When we released this Webinar, we said I would be answering questions a week later in a blog, based on questions submitted Jan. 15-22 to Surprisingly, we have had no questions. So I will answer questions I have received during trainings I have given on this method. (My next 2-day training on this method will be in Toronto on June 2-3, 2014. Sign up for our High Conflict Institute eNewsletter for notice about that training if you or someone you know may be interested.)

Here’s two common questions and my answers:

Why do I almost completely disallow talking about the past, such as excluding “Opening Statements” or learning the “facts of the case.” The reason for this is that high-conflict clients get so easily stuck in the past and it reinforces their stuck positions from the start of the mediation. Since they know the facts of the case from their own point of view, they can take those into account when they make their proposals later in the process. The mediator doesn’t need to know a lot, except for safety issues, such as domestic violence, which can be determined in separate coaching or screening sessions before the mediation.

Instead of Opening Statements, this New Ways method gives each person an opportunity to state their “initial thoughts and questions” about the decisions lying ahead of them. This gives them each an opportunity to talk and get attention, while focusing on the FUTURE and decision-making. It is the first step in training them to make decisions, rather than to focus on blame and past behavior. Of course, there’s a lot slipping into the past, but the mediator brings them back to the future. This also reinforces FLEXIBLE THINKING, because their “initial thoughts and questions” don’t allow positions. It starts out the mediation as an information gathering and problem solving process.
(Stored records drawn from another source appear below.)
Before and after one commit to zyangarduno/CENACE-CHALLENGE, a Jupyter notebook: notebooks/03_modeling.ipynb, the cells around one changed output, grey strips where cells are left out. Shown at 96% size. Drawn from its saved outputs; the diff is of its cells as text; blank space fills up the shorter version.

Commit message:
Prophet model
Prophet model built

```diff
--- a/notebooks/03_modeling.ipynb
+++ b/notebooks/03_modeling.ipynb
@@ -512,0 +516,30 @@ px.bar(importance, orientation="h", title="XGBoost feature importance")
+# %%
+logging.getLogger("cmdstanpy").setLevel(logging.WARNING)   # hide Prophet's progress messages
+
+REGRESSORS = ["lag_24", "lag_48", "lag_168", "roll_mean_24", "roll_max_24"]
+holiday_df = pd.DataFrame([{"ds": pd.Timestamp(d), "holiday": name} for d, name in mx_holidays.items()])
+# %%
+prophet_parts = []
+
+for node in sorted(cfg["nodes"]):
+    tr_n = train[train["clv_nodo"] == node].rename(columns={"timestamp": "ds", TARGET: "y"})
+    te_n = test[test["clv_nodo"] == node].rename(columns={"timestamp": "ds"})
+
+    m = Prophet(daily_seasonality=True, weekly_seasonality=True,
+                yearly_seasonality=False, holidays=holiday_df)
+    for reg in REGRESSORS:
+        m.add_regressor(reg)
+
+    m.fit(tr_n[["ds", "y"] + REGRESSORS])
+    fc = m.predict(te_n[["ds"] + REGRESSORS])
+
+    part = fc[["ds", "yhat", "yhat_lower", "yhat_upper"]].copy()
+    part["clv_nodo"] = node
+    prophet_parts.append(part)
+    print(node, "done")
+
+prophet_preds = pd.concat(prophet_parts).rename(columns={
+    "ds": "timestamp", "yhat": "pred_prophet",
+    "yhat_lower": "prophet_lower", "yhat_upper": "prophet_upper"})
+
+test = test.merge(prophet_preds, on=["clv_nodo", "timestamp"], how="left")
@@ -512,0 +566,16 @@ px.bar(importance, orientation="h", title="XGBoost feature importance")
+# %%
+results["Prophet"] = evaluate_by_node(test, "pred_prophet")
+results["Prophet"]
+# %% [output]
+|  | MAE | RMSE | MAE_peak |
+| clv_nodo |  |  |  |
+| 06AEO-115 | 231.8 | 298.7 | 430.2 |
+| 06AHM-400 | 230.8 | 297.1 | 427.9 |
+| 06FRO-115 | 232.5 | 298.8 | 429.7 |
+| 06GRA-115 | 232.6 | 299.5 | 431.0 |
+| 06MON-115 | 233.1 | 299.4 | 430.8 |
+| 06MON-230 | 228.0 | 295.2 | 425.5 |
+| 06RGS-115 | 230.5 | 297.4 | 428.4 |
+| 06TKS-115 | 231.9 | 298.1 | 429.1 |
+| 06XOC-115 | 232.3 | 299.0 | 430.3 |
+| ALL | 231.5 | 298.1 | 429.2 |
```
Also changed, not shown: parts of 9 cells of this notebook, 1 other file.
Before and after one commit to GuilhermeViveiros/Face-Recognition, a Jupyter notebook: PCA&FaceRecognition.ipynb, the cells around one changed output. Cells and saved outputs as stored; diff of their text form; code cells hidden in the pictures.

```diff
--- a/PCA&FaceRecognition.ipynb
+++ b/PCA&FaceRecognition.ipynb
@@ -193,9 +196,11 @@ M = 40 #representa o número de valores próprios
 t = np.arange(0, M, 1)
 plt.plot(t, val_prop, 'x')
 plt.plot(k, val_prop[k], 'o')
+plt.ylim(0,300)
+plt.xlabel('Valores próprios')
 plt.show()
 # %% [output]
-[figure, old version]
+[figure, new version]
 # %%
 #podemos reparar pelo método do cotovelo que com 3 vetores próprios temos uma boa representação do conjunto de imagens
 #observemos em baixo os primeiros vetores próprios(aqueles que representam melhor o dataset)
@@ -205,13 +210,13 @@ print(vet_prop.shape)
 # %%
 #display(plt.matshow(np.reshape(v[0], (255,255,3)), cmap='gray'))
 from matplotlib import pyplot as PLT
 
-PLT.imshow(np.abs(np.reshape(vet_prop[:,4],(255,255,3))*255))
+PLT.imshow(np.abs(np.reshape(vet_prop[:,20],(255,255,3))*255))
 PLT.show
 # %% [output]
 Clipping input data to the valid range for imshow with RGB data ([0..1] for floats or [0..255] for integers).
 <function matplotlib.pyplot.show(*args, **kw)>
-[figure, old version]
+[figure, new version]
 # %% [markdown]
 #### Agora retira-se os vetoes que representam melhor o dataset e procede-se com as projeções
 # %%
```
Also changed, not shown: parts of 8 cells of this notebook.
Why am I so specific about providing detailed background legal and child development information early in the mediation? This appears to be quite different from more transformative and other non-directed styles of mediation. However, with potentially high-conflict clients, they are so far apart in their expectations and knowledge of the legal realities, that it is important to get them into the same “ballpark” of information surrounding their decision-making. Often high-conflict clients come in stating that they know they will win in court and they may have a friend, therapist or lawyer who agreed with them. By giving them “neutral” legal “information” (not advice), the mediator helps set the tone of the mediation as about gathering information and making proposals, rather than arguing in a vacuum of  common information.

New Ways for Mediation Part 1 Webinar (a 90-minute seminar explaining the method) will continue to be available on our website and on February 12 we will release New Ways for Mediation Part 2, which is also 90 minutes with 60 minutes of demonstration and then additional commentary. This is, after all, a new year and there is a great need for some for “New Ways” for high-conflict clients.


Bill Eddy is a lawyer (Certified Family Law Specialist), a child and family therapist (Licensed Clinical Social Worker) and the Senior Family Mediator at the National Conflict Resolution Center. He is the President of the High Conflict Institute, which provides training worldwide in managing “high-conflict people” in legal disputes, workplace disputes, healthcare disputes and educational disputes. He is the author of several books, including The Future of Family Court: Structure, Skills and Less Stress.